ADVERTISEMENT
ADVERTISEMENT

Science and Ethics at NIH--and FDA

Many of the headlines suggested that the proposed ethics rules for NIH employees have been relaxed. But that's not quite true, as Ted Agres pointed out here. The rules on stock ownership have loosened, yes. But the most important restriction remains. That's the one forbidding those who labor at NIH to do outside consulting for businesses with a stake in NIH's labor.These decisions are a smart move for NIH director Elias A. Zerhouni. The previous proposed stock ownership rules were needl

Tabitha M. Powledge
Many of the headlines suggested that the proposed ethics rules for NIH employees have been relaxed. But that's not quite true, as Ted Agres pointed out here. The rules on stock ownership have loosened, yes. But the most important restriction remains. That's the one forbidding those who labor at NIH to do outside consulting for businesses with a stake in NIH's labor.These decisions are a smart move for NIH director Elias A. Zerhouni. The previous proposed stock ownership rules were needlessly restrictive on most employees. The new stock rules will please them, yet also retain some restrictions on NIH's most senior people. It looks to be a sensible compromise that will reduce opportunities for mischief while making it somewhat less difficult to recruit world-class scientists. But Zerhouni stood firm against the activities that offer the most serious opportunities for corruption of the scientific process: outside consulting for pharmas, biotechs,...

Interested in reading more?

Become a Member of
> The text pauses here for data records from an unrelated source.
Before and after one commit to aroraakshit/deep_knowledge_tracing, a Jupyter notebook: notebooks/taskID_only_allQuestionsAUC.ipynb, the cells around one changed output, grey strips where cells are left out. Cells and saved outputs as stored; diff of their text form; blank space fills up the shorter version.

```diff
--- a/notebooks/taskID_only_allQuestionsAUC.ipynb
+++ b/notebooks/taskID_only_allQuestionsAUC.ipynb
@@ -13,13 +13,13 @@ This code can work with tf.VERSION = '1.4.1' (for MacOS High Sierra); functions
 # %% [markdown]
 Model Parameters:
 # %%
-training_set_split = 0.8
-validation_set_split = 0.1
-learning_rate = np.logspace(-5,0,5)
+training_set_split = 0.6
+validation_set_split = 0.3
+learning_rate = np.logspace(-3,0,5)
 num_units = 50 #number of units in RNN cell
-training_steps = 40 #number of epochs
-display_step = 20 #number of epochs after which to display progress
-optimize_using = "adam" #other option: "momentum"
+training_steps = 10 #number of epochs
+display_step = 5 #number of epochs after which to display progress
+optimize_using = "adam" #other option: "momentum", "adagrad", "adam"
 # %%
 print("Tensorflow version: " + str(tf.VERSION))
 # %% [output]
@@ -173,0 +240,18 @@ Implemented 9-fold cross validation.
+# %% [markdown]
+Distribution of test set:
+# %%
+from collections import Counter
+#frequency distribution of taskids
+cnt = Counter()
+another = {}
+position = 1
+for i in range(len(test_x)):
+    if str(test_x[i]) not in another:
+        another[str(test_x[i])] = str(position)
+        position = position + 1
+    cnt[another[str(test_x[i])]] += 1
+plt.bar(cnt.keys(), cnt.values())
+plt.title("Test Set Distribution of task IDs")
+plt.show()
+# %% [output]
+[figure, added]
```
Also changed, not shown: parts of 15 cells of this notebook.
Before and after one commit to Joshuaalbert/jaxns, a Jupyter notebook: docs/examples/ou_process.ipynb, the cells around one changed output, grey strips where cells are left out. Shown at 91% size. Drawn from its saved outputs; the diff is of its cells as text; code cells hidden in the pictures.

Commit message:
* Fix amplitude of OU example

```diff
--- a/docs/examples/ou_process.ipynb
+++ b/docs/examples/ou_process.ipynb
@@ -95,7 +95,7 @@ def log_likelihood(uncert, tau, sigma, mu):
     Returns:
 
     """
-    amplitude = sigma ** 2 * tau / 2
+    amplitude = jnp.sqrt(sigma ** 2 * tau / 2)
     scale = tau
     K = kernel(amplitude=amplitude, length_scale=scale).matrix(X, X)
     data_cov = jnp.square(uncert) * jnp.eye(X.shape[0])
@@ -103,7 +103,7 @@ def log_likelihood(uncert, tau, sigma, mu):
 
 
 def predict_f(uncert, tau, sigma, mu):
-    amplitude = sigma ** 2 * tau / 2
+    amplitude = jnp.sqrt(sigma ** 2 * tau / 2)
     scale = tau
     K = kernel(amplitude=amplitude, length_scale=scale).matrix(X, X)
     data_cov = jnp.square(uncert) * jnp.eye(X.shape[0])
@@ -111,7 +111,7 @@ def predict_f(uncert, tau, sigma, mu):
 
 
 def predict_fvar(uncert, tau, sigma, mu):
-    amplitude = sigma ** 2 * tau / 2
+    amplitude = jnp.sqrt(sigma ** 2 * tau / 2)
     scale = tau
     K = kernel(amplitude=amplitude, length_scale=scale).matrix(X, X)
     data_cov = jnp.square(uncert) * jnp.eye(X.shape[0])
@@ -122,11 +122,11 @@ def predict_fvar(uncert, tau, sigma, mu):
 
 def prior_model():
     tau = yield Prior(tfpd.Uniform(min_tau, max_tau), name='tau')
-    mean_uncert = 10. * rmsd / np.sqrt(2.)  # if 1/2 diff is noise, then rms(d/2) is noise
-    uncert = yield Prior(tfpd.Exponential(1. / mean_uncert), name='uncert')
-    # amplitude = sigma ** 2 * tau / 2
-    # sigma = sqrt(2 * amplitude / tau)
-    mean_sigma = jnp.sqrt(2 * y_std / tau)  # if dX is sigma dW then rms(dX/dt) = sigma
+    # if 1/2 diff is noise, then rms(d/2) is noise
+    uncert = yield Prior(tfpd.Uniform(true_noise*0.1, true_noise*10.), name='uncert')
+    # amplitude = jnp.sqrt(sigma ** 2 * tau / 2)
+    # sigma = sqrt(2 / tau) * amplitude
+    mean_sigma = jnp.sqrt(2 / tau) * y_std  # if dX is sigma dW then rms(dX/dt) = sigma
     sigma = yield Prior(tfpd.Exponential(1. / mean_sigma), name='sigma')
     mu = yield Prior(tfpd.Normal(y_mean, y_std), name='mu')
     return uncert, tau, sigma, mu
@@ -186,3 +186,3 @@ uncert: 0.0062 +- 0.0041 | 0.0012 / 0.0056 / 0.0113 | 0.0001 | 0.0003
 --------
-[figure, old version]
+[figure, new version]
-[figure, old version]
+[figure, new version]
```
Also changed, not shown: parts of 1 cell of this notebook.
Receive full access to more than 35 years of archives, as well as TS Digest, digital editions of The Scientist, feature stories, and much more!
Already a member?
ADVERTISEMENT